(Web document revisions)
━━━━━━━━
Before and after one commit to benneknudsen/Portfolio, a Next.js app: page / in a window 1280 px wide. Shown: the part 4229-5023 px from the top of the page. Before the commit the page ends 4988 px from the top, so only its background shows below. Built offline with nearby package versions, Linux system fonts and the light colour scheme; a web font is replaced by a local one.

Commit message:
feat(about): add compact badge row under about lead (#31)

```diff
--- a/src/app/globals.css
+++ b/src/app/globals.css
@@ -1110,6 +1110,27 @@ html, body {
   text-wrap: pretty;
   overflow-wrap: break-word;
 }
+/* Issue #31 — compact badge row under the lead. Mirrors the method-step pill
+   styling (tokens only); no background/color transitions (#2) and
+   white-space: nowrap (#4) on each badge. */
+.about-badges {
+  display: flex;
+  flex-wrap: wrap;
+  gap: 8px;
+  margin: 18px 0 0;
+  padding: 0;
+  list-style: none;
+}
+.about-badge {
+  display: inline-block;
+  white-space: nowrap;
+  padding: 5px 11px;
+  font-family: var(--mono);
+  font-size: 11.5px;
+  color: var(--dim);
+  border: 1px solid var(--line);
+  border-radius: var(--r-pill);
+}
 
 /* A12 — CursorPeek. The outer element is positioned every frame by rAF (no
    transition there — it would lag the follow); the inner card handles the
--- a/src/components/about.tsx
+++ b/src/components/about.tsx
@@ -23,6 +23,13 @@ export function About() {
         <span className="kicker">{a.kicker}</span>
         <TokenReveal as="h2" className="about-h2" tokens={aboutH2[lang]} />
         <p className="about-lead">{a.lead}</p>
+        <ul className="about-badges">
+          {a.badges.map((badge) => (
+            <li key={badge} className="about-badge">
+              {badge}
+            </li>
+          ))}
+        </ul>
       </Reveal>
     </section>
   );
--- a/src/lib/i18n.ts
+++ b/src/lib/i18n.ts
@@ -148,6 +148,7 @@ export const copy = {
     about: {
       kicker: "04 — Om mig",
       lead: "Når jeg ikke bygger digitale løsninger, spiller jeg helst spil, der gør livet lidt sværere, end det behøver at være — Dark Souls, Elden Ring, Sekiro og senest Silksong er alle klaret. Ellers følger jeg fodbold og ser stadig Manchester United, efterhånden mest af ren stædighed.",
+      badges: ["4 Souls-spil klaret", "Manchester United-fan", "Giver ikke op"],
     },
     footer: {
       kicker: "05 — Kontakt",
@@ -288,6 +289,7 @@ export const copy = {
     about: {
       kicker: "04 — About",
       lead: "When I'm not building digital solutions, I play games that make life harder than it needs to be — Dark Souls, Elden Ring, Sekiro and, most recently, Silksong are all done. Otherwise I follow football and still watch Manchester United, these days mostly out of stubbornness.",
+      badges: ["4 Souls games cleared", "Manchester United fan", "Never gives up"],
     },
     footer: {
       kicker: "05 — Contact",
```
━━━━━━━━
*ASSIGNMENT*
Would you set down all the lines above, exactly and in full?

*ANSWER TO THIS EXERCISE*
Before and after one commit to benneknudsen/Portfolio, a Next.js app: page / in a window 1280 px wide. Shown: the part 4229-5023 px from the top of the page. Before the commit the page ends 4988 px from the top, so only its background shows below. Built offline with nearby package versions, Linux system fonts and the light colour scheme; a web font is replaced by a local one.

Commit message:
feat(about): add compact badge row under about lead (#31)

```diff
--- a/src/app/globals.css
+++ b/src/app/globals.css
@@ -1110,6 +1110,27 @@ html, body {
   text-wrap: pretty;
   overflow-wrap: break-word;
 }
+/* Issue #31 — compact badge row under the lead. Mirrors the method-step pill
+   styling (tokens only); no background/color transitions (#2) and
+   white-space: nowrap (#4) on each badge. */
+.about-badges {
+  display: flex;
+  flex-wrap: wrap;
+  gap: 8px;
+  margin: 18px 0 0;
+  padding: 0;
+  list-style: none;
+}
+.about-badge {
+  display: inline-block;
+  white-space: nowrap;
+  padding: 5px 11px;
+  font-family: var(--mono);
+  font-size: 11.5px;
+  color: var(--dim);
+  border: 1px solid var(--line);
+  border-radius: var(--r-pill);
+}
 
 /* A12 — CursorPeek. The outer element is positioned every frame by rAF (no
    transition there — it would lag the follow); the inner card handles the
--- a/src/components/about.tsx
+++ b/src/components/about.tsx
@@ -23,6 +23,13 @@ export function About() {
         <span className="kicker">{a.kicker}</span>
         <TokenReveal as="h2" className="about-h2" tokens={aboutH2[lang]} />
         <p className="about-lead">{a.lead}</p>
+        <ul className="about-badges">
+          {a.badges.map((badge) => (
+            <li key={badge} className="about-badge">
+              {badge}
+            </li>
+          ))}
+        </ul>
       </Reveal>
     </section>
   );
--- a/src/lib/i18n.ts
+++ b/src/lib/i18n.ts
@@ -148,6 +148,7 @@ export const copy = {
     about: {
       kicker: "04 — Om mig",
       lead: "Når jeg ikke bygger digitale løsninger, spiller jeg helst spil, der gør livet lidt sværere, end det behøver at være — Dark Souls, Elden Ring, Sekiro og senest Silksong er alle klaret. Ellers følger jeg fodbold og ser stadig Manchester United, efterhånden mest af ren stædighed.",
+      badges: ["4 Souls-spil klaret", "Manchester United-fan", "Giver ikke op"],
     },
     footer: {
       kicker: "05 — Kontakt",
@@ -288,6 +289,7 @@ export const copy = {
     about: {
       kicker: "04 — About",
       lead: "When I'm not building digital solutions, I play games that make life harder than it needs to be — Dark Souls, Elden Ring, Sekiro and, most recently, Silksong are all done. Otherwise I follow football and still watch Manchester United, these days mostly out of stubbornness.",
+      badges: ["4 Souls games cleared", "Manchester United fan", "Never gives up"],
     },
     footer: {
       kicker: "05 — Contact",
```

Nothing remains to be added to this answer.